§ **WHAT IS NEEDED**:
Omit the pictures found among the records and print everything else exactly as it stands.

§ **ENTRIES PROVIDED**:
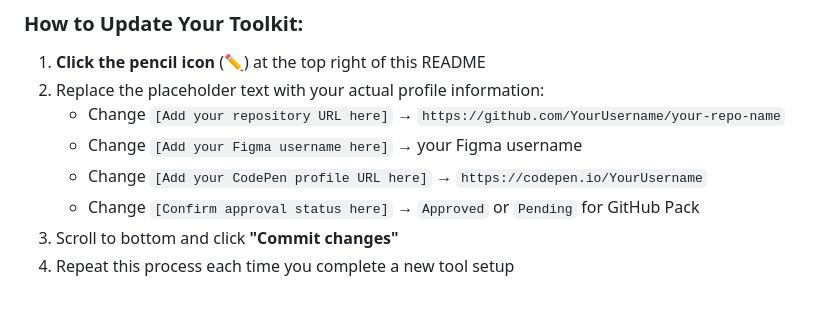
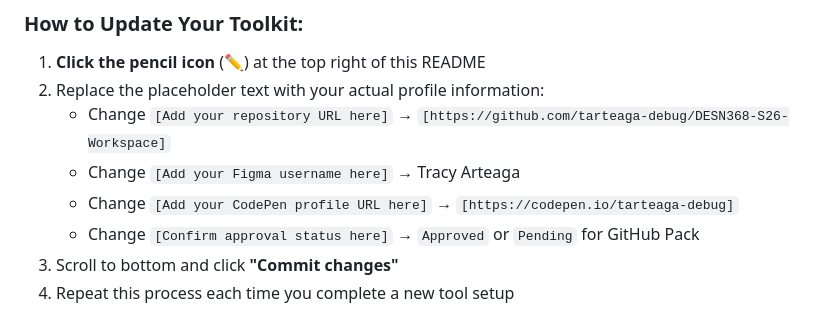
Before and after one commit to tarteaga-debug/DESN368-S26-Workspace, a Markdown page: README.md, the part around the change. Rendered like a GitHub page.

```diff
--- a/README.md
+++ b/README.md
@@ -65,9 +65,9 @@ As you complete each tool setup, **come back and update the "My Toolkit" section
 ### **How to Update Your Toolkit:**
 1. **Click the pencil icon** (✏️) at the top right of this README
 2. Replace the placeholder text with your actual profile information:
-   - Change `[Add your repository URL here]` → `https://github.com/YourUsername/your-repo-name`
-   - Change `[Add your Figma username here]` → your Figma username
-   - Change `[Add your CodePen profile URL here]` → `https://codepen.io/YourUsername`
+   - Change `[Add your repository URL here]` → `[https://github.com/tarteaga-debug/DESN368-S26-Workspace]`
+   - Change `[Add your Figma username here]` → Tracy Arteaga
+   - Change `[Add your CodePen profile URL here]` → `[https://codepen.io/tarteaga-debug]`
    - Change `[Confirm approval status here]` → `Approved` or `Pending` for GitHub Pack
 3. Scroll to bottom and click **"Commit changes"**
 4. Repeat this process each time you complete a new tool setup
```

§ **SOLVED PROBLEM**:
Before and after one commit to tarteaga-debug/DESN368-S26-Workspace, a Markdown page: README.md, the part around the change. Rendered like a GitHub page.

```diff
--- a/README.md
+++ b/README.md
@@ -65,9 +65,9 @@ As you complete each tool setup, **come back and update the "My Toolkit" section
 ### **How to Update Your Toolkit:**
 1. **Click the pencil icon** (✏️) at the top right of this README
 2. Replace the placeholder text with your actual profile information:
-   - Change `[Add your repository URL here]` → `https://github.com/YourUsername/your-repo-name`
-   - Change `[Add your Figma username here]` → your Figma username
-   - Change `[Add your CodePen profile URL here]` → `https://codepen.io/YourUsername`
+   - Change `[Add your repository URL here]` → `[https://github.com/tarteaga-debug/DESN368-S26-Workspace]`
+   - Change `[Add your Figma username here]` → Tracy Arteaga
+   - Change `[Add your CodePen profile URL here]` → `[https://codepen.io/tarteaga-debug]`
    - Change `[Confirm approval status here]` → `Approved` or `Pending` for GitHub Pack
 3. Scroll to bottom and click **"Commit changes"**
 4. Repeat this process each time you complete a new tool setup
```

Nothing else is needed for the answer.